Data for analysis ▸
***

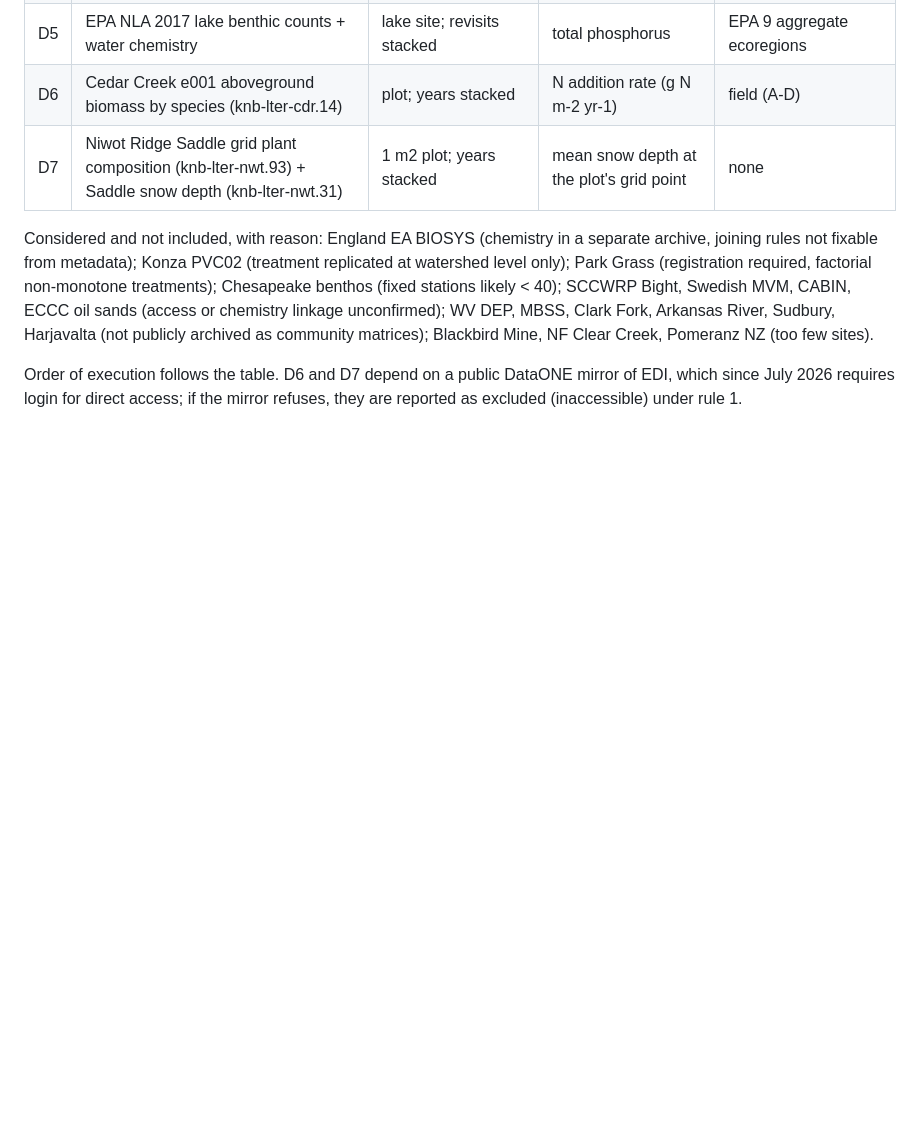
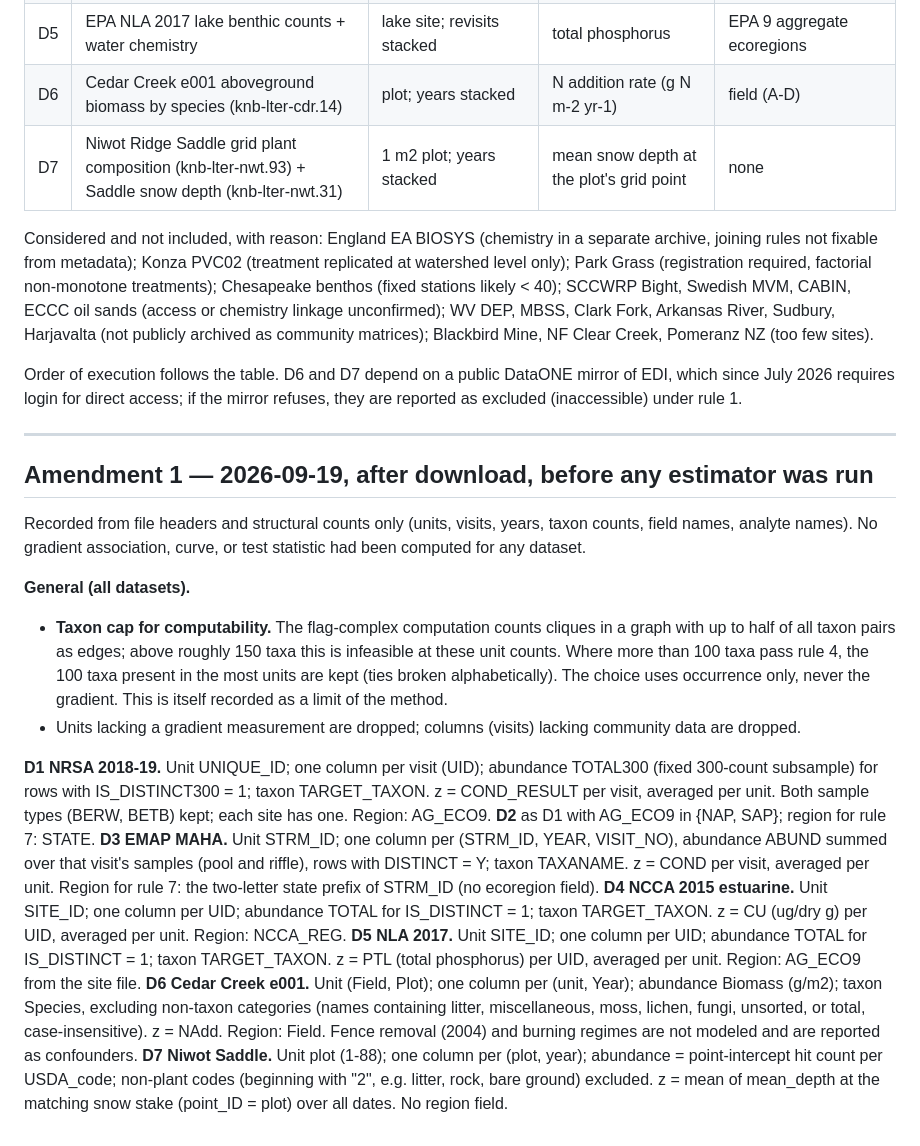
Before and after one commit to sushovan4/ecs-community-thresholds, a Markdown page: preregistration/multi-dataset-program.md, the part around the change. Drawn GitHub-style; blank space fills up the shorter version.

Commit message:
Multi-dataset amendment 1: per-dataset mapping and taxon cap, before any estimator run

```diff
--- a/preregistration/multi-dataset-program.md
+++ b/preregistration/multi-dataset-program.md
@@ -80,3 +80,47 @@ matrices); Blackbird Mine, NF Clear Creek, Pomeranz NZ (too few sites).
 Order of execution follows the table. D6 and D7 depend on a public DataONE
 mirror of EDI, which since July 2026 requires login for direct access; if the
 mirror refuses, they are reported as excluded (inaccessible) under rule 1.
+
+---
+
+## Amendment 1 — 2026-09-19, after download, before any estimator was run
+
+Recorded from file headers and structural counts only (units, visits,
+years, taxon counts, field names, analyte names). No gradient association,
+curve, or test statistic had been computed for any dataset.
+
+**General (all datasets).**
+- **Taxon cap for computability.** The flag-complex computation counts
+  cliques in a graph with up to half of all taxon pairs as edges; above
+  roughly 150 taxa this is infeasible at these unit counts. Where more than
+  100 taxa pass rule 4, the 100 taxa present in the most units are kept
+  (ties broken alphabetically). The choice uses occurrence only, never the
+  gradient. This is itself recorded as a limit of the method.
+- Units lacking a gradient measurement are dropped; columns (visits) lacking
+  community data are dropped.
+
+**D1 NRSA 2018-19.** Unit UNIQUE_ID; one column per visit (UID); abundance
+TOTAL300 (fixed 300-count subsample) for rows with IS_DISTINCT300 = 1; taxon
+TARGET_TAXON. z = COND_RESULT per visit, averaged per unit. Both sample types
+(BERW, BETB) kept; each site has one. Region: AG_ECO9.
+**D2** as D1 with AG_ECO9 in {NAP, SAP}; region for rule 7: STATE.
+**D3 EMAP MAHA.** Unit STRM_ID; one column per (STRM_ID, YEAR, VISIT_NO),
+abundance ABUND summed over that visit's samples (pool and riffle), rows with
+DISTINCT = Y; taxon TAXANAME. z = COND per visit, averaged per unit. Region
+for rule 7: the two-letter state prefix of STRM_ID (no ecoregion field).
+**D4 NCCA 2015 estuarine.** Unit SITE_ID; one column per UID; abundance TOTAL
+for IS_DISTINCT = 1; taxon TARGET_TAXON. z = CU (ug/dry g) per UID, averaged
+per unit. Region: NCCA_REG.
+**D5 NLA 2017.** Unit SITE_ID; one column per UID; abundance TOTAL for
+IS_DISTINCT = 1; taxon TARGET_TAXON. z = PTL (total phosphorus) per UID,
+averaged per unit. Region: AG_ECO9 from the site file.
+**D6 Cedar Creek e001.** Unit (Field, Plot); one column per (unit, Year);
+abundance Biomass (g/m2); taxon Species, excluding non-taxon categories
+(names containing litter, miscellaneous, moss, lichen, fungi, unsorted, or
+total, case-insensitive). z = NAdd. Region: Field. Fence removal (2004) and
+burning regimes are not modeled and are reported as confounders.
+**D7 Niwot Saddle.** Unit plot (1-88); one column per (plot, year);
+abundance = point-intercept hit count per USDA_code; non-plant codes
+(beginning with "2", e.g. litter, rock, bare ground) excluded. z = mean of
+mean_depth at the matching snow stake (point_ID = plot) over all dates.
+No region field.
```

***

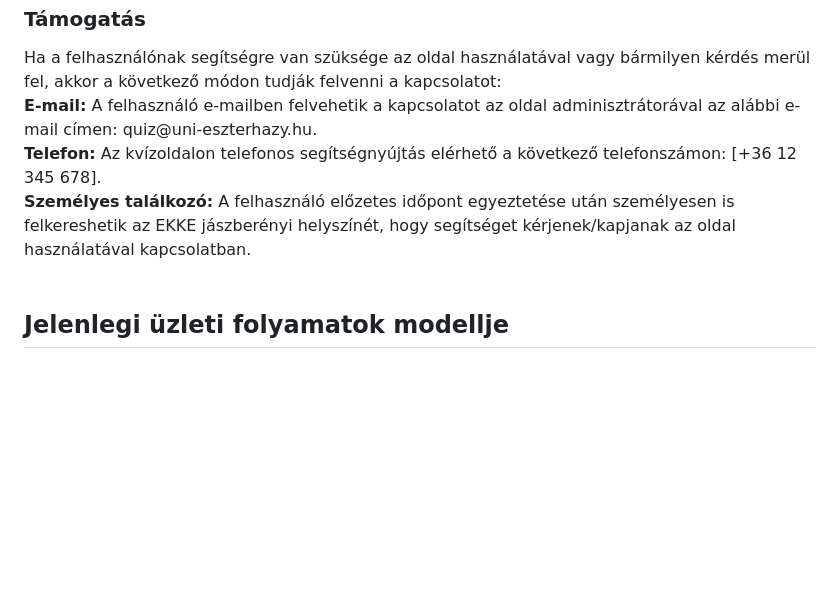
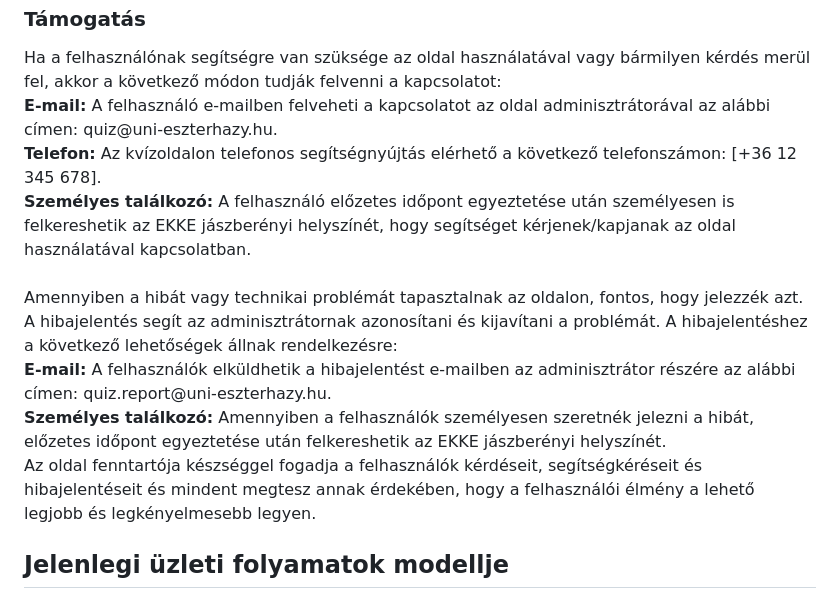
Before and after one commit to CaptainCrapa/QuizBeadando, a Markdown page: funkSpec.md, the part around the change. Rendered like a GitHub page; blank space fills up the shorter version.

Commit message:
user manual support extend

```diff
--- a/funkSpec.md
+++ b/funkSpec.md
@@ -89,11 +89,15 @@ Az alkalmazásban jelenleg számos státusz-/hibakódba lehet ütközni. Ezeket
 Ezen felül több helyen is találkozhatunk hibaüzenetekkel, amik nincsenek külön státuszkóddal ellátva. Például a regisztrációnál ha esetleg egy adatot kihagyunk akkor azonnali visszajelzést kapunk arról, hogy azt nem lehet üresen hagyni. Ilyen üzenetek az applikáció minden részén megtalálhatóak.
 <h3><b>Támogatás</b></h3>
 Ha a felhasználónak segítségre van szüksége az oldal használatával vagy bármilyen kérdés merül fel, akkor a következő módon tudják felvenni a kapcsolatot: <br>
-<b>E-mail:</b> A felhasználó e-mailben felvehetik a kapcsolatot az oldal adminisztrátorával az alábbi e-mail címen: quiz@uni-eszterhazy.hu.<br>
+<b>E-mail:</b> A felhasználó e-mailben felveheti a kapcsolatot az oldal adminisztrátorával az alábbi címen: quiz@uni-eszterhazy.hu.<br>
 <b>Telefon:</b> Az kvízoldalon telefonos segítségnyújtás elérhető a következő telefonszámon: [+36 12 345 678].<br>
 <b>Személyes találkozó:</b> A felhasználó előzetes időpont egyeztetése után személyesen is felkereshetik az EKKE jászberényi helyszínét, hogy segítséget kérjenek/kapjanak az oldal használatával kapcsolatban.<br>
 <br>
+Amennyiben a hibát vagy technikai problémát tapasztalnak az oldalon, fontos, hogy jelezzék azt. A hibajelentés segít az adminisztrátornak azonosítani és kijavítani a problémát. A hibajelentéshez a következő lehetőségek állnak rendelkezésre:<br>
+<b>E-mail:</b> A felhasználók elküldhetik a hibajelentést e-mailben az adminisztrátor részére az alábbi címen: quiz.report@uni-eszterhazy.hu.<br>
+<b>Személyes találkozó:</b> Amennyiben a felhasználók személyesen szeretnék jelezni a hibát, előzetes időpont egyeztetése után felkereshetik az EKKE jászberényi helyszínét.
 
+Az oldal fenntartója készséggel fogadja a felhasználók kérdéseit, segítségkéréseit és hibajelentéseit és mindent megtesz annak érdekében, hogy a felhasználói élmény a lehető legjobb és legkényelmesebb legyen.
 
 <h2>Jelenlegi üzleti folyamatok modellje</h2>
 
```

***

How to complete this task ▸
Within the entries, count the lines containing the string "rule" and state nothing but the result.

Task solution ▸
4